* Task *
What is needed is each line of the data below that holds the string "vigor".

* Data provided *
BEGIN

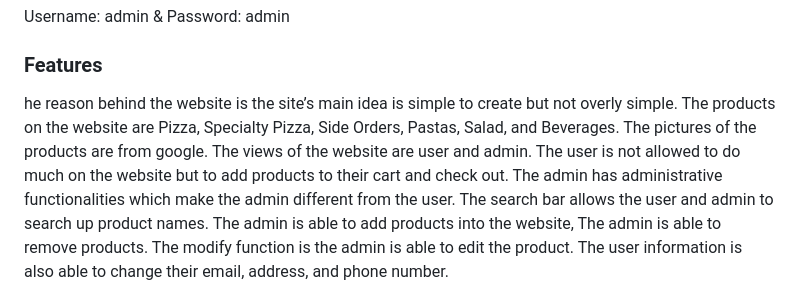
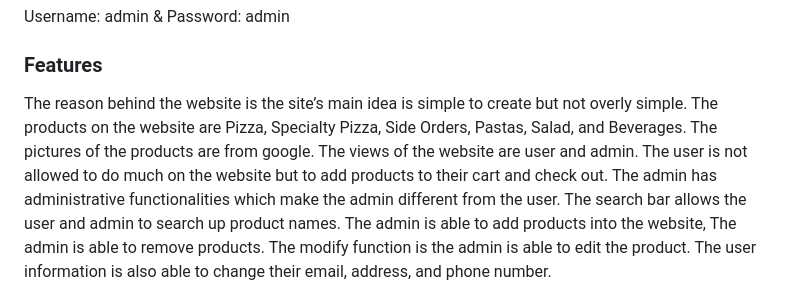
Before and after one commit to sabasyed1/CSIT355-FinalProject, a Markdown page: README.md, the part around the change. GitHub-like rendering.

```diff
--- a/README.md
+++ b/README.md
@@ -12,7 +12,7 @@ Username: admin &
 Password: admin
 
 ### Features
-he reason behind the website is the site’s main idea is simple to create but not overly simple. The products on the website are Pizza, Specialty Pizza, Side Orders, Pastas, Salad, and Beverages. The pictures of the products are from google.
+The reason behind the website is the site’s main idea is simple to create but not overly simple. The products on the website are Pizza, Specialty Pizza, Side Orders, Pastas, Salad, and Beverages. The pictures of the products are from google.
 The views of the website are user and admin. The user is not allowed to do much on the website but to add products to their cart and check out. The admin has administrative functionalities which make the admin different from the user. The search bar allows the user and admin to search up product names. The admin is able to add products into the website, The admin is able to remove products. The modify function is the admin is able to edit the product. The user information is also able to change their email, address, and phone number.
 
 ### More about the site.
```
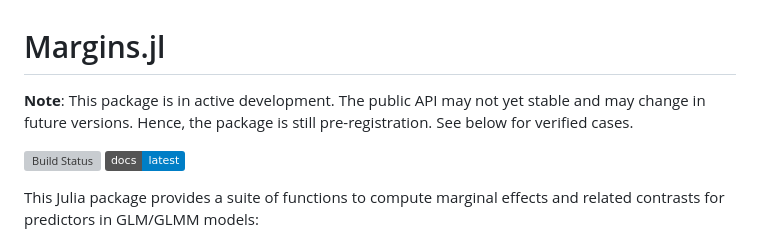
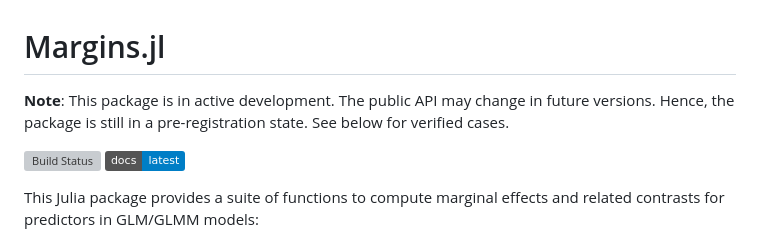
Before and after one commit to emfeltham/Margins.jl, a Markdown page: README.md, the part around the change. GitHub-like rendering; badges without logos; grey boxes are pictures that could not be loaded.

```diff
--- a/README.md
+++ b/README.md
@@ -1,6 +1,6 @@
 # Margins.jl
 
-**Note**: This package is in active development. The public API may not yet stable and may change in future versions. Hence, the package is still pre-registration. See below for verified cases.
+**Note**: This package is in active development. The public API may change in future versions. Hence, the package is still in a pre-registration state. See below for verified cases.
 
 [![Build Status](https://github.com/emfeltham/Margins.jl/workflows/CI/badge.svg)](https://github.com/emfeltham/Margins.jl/actions)
 [![Latest](https://img.shields.io/badge/docs-latest-blue.svg)](https://emfeltham.github.io/Margins.jl/)
```
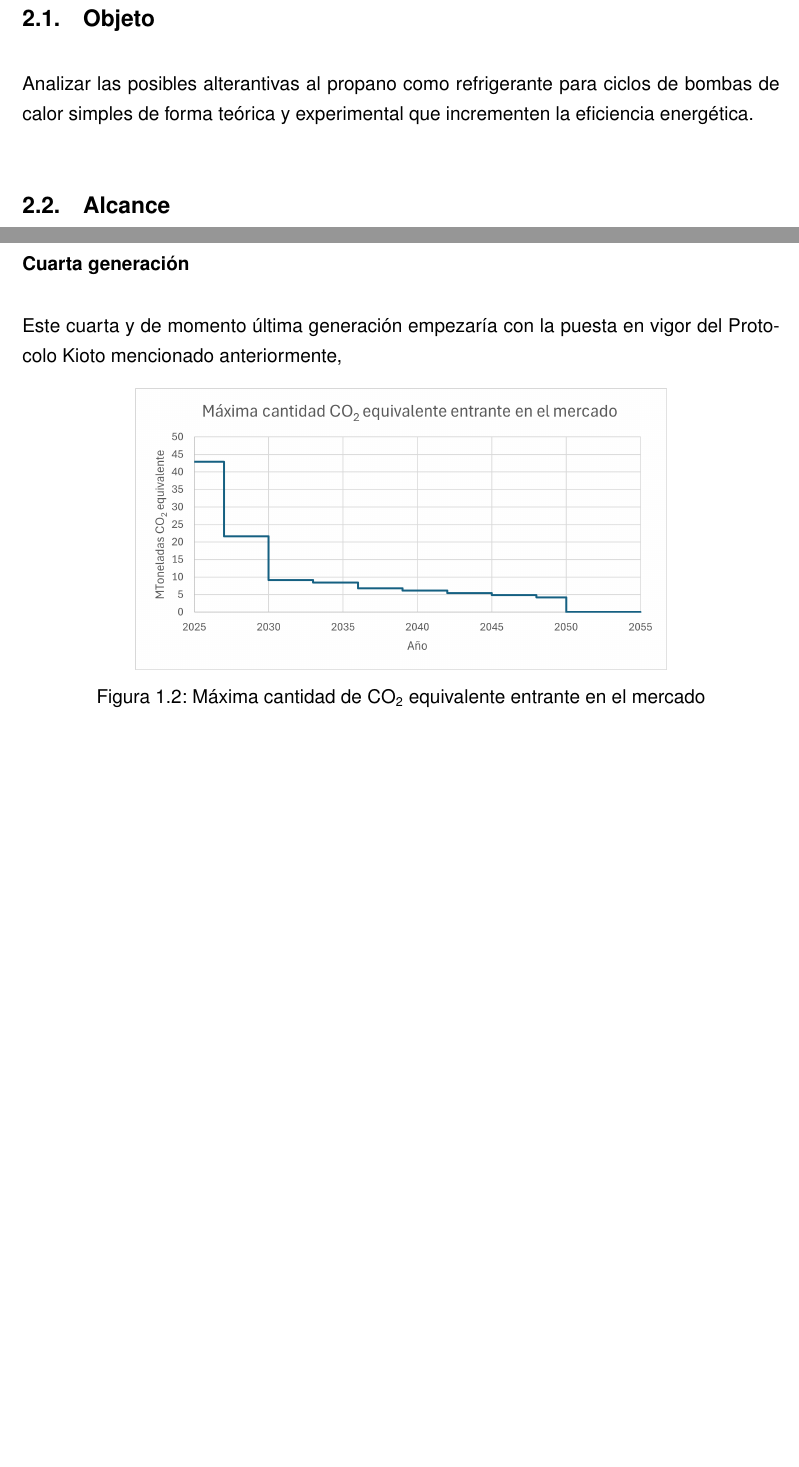
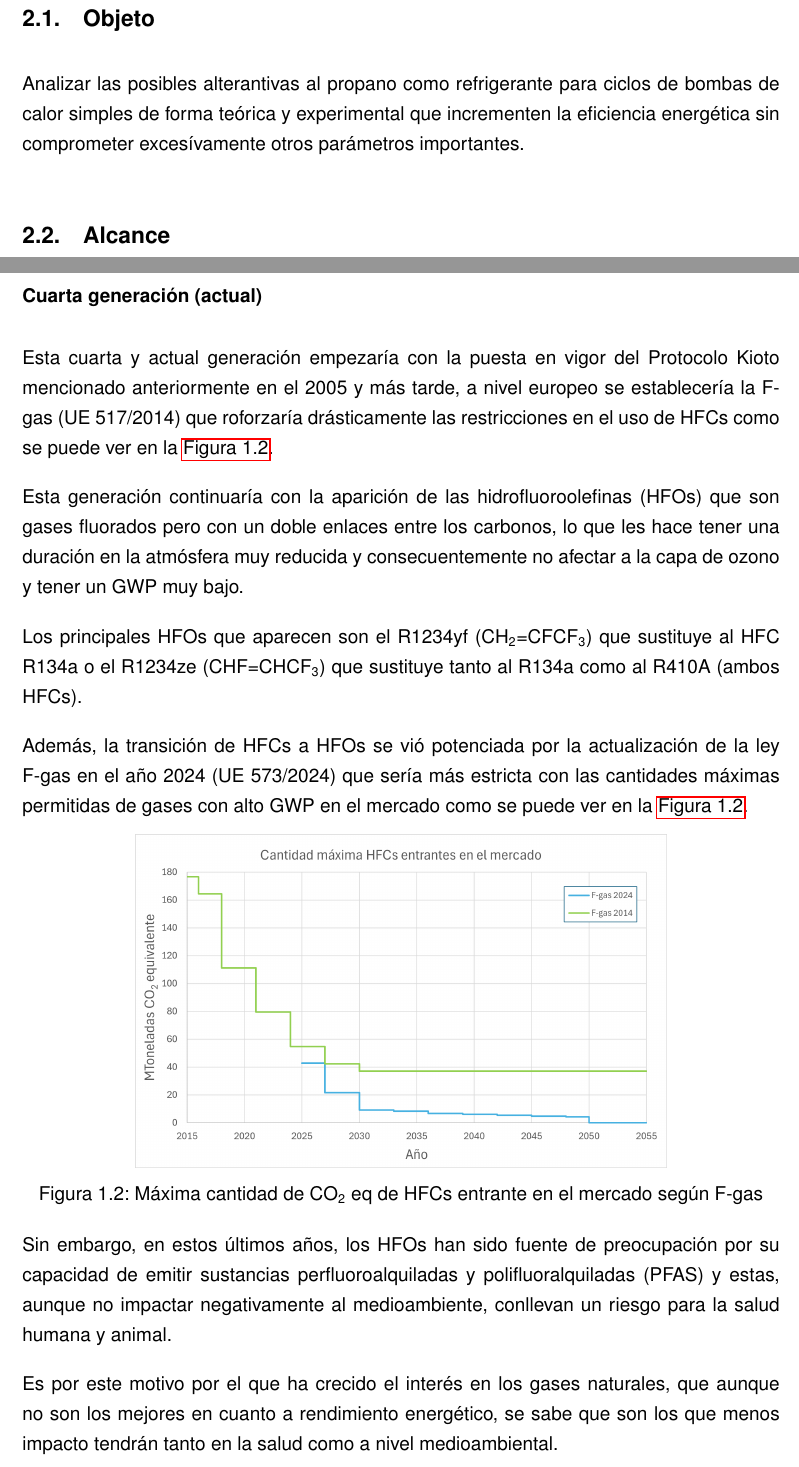
Before and after one commit to muarckbucks/Trabajo-final-de-grado, a LaTeX document (main.tex, which reads capitulos/2_introduccion.tex): two parts of pages 11 and 14 of 30, joined at a grey line, cut so that both start at the same text, the shorter picture padded with empty space. Compiled offline with pdfLaTeX.

Commit message:
cuarta generacion

```diff
--- a/capitulos/2_introduccion.tex
+++ b/capitulos/2_introduccion.tex
@@ -5,7 +5,7 @@
 
 % Objeto
 \subsection{Objeto}
-Analizar las posibles alterantivas al propano como refrigerante para ciclos de bombas de calor simples de forma teórica y experimental que incrementen la eficiencia energética.
+Analizar las posibles alterantivas al propano como refrigerante para ciclos de bombas de calor simples de forma teórica y experimental que incrementen la eficiencia energética sin comprometer excesívamente otros parámetros importantes.
 
 % Alcance
 \subsection{Alcance}
@@ -67,21 +67,28 @@ Posteriormente, el Protocolo Kioto de 1997 establecería un límite para estos g
 
 
 
-\subsubsection{Cuarta generación}
+\subsubsection{Cuarta generación (actual)}
 
-Este cuarta y de momento última generación empezaría con la puesta en vigor del Protocolo Kioto mencionado anteriormente,
-% Comentar que es van desenvolupar els HFOs i a que substitueixen
-% Comentar la procupació amb els PFAS perfluoroalquiladas, polifluoralquiladas y especialmente ácido trifluoracético TFA
-% Regulació actual -> F-gas (diferencias respecto a 2014)
+Esta cuarta y actual generación empezaría con la puesta en vigor del Protocolo Kioto mencionado anteriormente en el 2005 y más tarde, a nivel europeo se establecería la F-gas (UE 517/2014) que roforzaría drásticamente las restricciones en el uso de HFCs como se puede ver en la \autoref{fig:max_CO2_f-gas}.
 
+Esta generación continuaría con la aparición de las hidrofluoroolefinas (HFOs) que son gases fluorados pero con un doble enlaces entre los carbonos, lo que les hace tener una duración en la atmósfera muy reducida y consecuentemente no afectar a la capa de ozono y tener un GWP muy bajo.
+
+Los principales HFOs que aparecen son el R1234yf (CH\tsub{2}=CFCF\tsub{3}) que sustituye al HFC R134a o el R1234ze (CHF=CHCF\tsub{3}) que sustituye tanto al R134a como al R410A (ambos HFCs).
+
+Además, la transición de HFCs a HFOs se vió potenciada por la actualización de la ley F-gas en el año 2024 (UE 573/2024) que sería más estricta con las cantidades máximas permitidas de gases con alto GWP en el mercado como se puede ver en la \autoref{fig:max_CO2_f-gas}.
 
 \begin{figure}[ht]
     \centering
-    \includegraphics[width=0.7\textwidth]{imagenes/max_CO2_f-gas.png}
-    \caption{Máxima cantidad de CO\tsub{2} equivalente entrante en el mercado}
+    \includegraphics[width=0.7\textwidth]{imagenes/max_CO2_f-gas_v2.png}
+    \caption{Máxima cantidad de CO\tsub{2} eq de HFCs entrante en el mercado según F-gas}
     \label{fig:max_CO2_f-gas}
 \end{figure}
 
+Sin embargo, en estos últimos años, los HFOs han sido fuente de preocupación por su capacidad de emitir sustancias perfluoroalquiladas y polifluoralquiladas (PFAS) y estas, aunque no impactar negativamente al medioambiente, conllevan un riesgo para la salud humana y animal.
+
+Es por este motivo por el que ha crecido el interés en los gases naturales, que aunque no son los mejores en cuanto a rendimiento energético, se sabe que son los que menos impacto tendrán tanto en la salud como a nivel medioambiental.
+
+% Regulació actual -> F-gas (diferencias respecto a 2014)
 
 
 % Motivación y objetivos
```
Also changed, not shown: imagenes/max_CO2_f-gas_v2.png (added), capitulos/2_introduccion.tex (4 more changed lines).
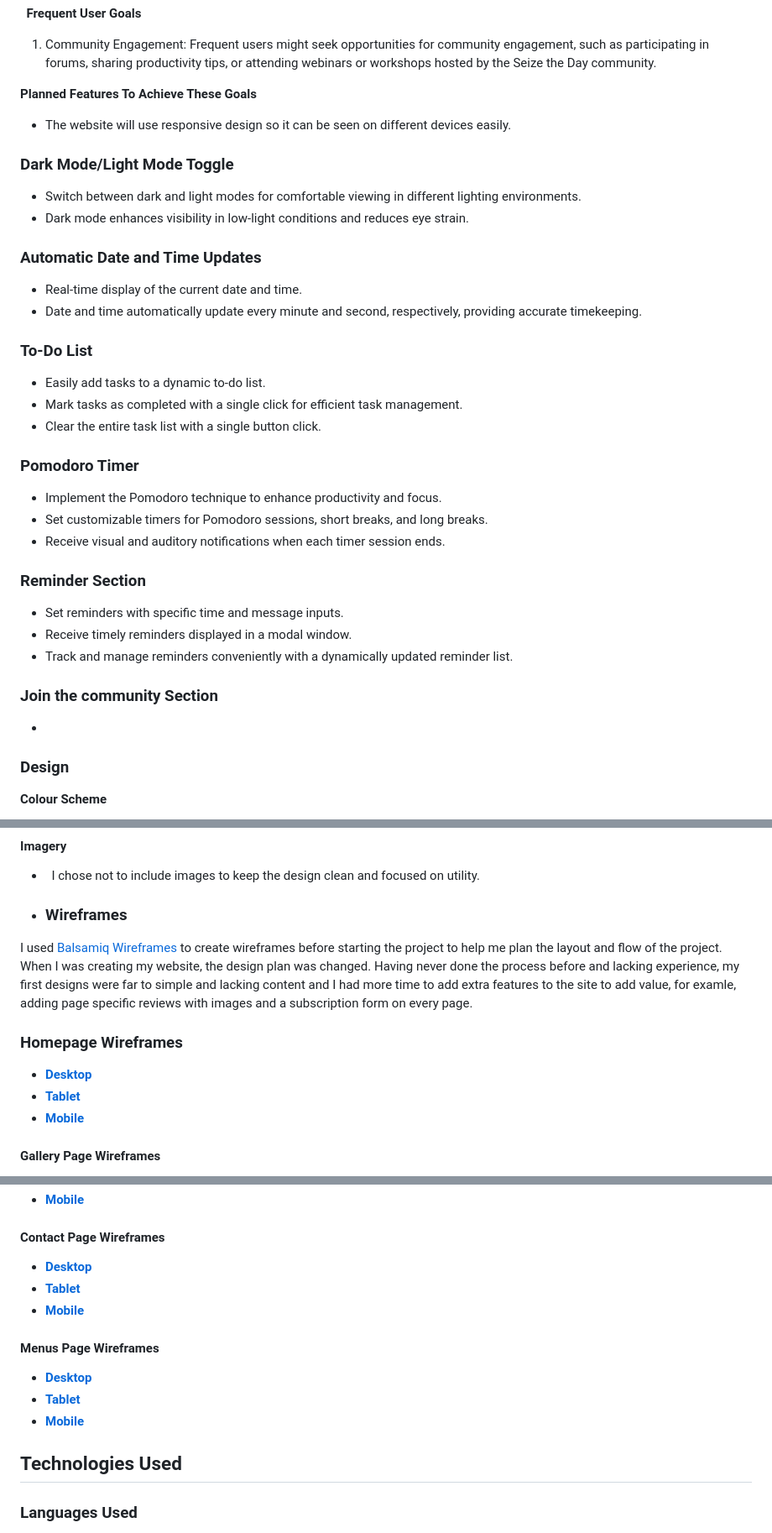
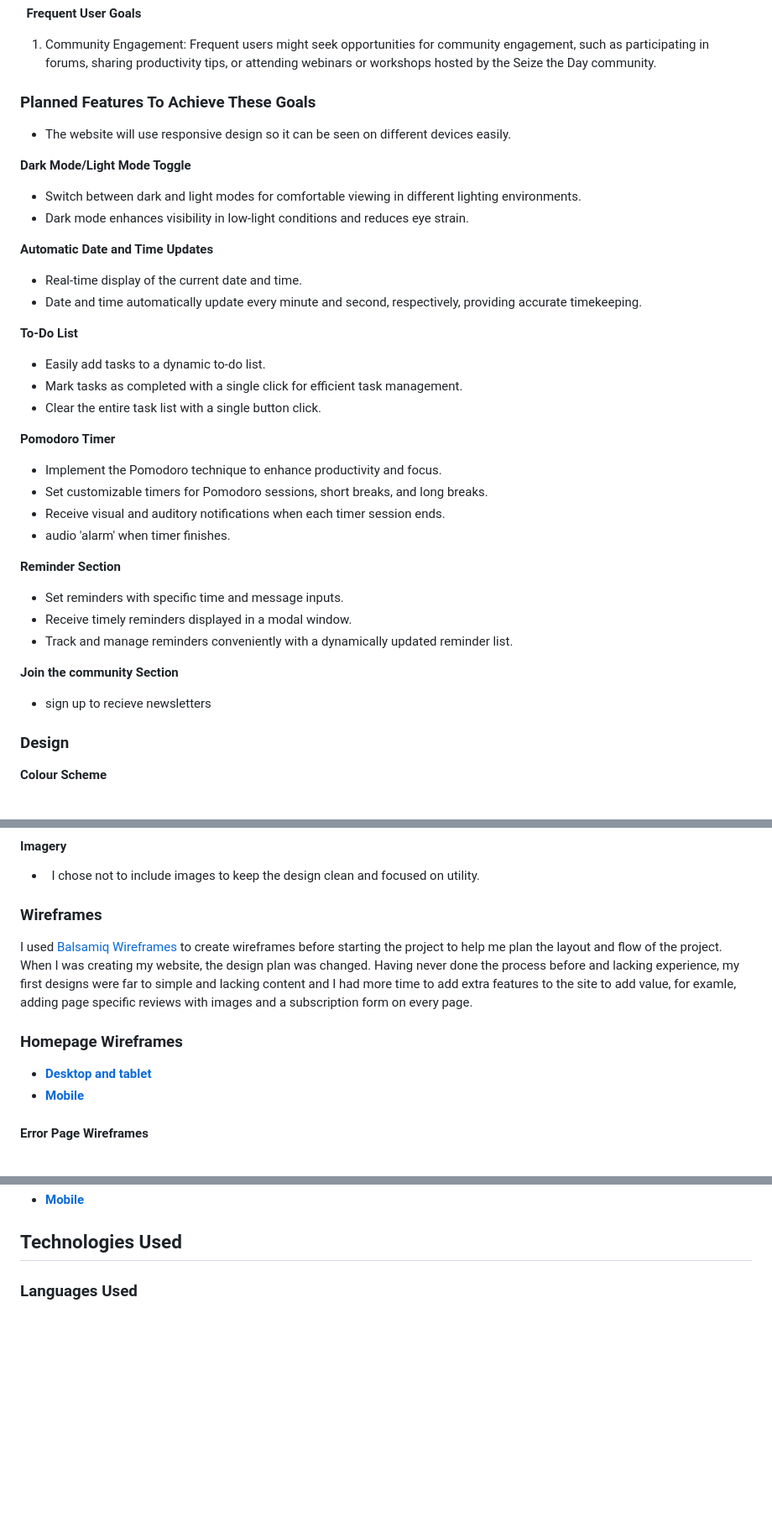
Before and after one commit to AlexandraEL9/MS2-seize-the-day, a Markdown page: README.md, 3 parts joined by grey strips. Shown at 84% size. GitHub-like rendering; blank space fills up the shorter version.

Commit message:
doc:complete design section of readme

```diff
--- a/README.md
+++ b/README.md
@@ -48,35 +48,36 @@ People who wish to get out of the post-it/ write it on your hand trap! Keeping t
 1. Community Engagement: Frequent users might seek opportunities for community engagement, such as participating in forums, sharing productivity tips, or attending webinars or workshops hosted by the Seize the Day community.
 
 
-**Planned Features To Achieve These Goals**
+### Planned Features To Achieve These Goals
 
 - The website will use responsive design so it can be seen on different devices easily.<br>
 
-### Dark Mode/Light Mode Toggle
+**Dark Mode/Light Mode Toggle**
 - Switch between dark and light modes for comfortable viewing in different lighting environments.
 - Dark mode enhances visibility in low-light conditions and reduces eye strain.
 
-### Automatic Date and Time Updates
+**Automatic Date and Time Updates**
 - Real-time display of the current date and time.
 - Date and time automatically update every minute and second, respectively, providing accurate timekeeping.
 
-### To-Do List
+**To-Do List**
 - Easily add tasks to a dynamic to-do list.
 - Mark tasks as completed with a single click for efficient task management.
 - Clear the entire task list with a single button click.
 
-### Pomodoro Timer
+**Pomodoro Timer**
 - Implement the Pomodoro technique to enhance productivity and focus.
 - Set customizable timers for Pomodoro sessions, short breaks, and long breaks.
 - Receive visual and auditory notifications when each timer session ends.
+- audio 'alarm' when timer finishes.
 
-### Reminder Section
+**Reminder Section**
 - Set reminders with specific time and message inputs.
 - Receive timely reminders displayed in a modal window.
 - Track and manage reminders conveniently with a dynamically updated reminder list.
 
-### Join the community Section
--
+**Join the community Section**
+- sign up to recieve newsletters
 
 
  ### Design
@@ -108,15 +109,14 @@ These colours are used across both dark and light modes to maintain a sense of c
 #### Imagery
 -   I chose not to include images to keep the design clean and focused on utility.
 
-* ### Wireframes
+### Wireframes
 I used [Balsamiq Wireframes](https://balsamiq.com/wireframes/) to create wireframes before starting the project to help me plan the layout and flow of the project.<br>
 When I was creating my website, the design plan was changed. Having never done the process before and lacking experience, my first designs were far to simple and lacking content and I had more time to add extra features to the site to add value, for examle, adding page specific reviews with images and a subscription form on every page.
 
  ### Homepage Wireframes
 
-- [**Desktop**](./wireframes/home-desktop.png)
-- [**Tablet**](./wireframes/home-tablet.png)
+- [**Desktop and tablet**](./wireframes/home-desktop.png)
 - [**Mobile**](./wireframes/home-mobile.png)
 
-#### Gallery Page Wireframes
+#### Error Page Wireframes
 
@@ -125,16 +124,4 @@ When I was creating my website, the design plan was changed. Having never done t
 - [**Mobile**](./wireframes/gallery-page-mobile.png)
-
-#### Contact Page Wireframes
-
-- [**Desktop**](./wireframes/contact-page-desktop.png)
-- [**Tablet**](./wireframes/contact-page-tablet.png)
-- [**Mobile**](./wireframes/contact-page-mobile.png)
-
-#### Menus Page Wireframes
-
-- [**Desktop**](./wireframes/menus-page-desktop.png)
-- [**Tablet**](./wireframes/menus-page-tablet.png)
-- [**Mobile**](./wireframes/menus-page-mobile.png)
 
 ## Technologies Used
 
```
Also changed, not shown: other parts of README.md (+1 -2 lines).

END

* Your solution *
-Este cuarta y de momento última generación empezaría con la puesta en vigor del Protocolo Kioto mencionado anteriormente,
+Esta cuarta y actual generación empezaría con la puesta en vigor del Protocolo Kioto mencionado anteriormente en el 2005 y más tarde, a nivel europeo se establecería la F-gas (UE 517/2014) que roforzaría drásticamente las restricciones en el uso de HFCs como se puede ver en la \autoref{fig:max_CO2_f-gas}.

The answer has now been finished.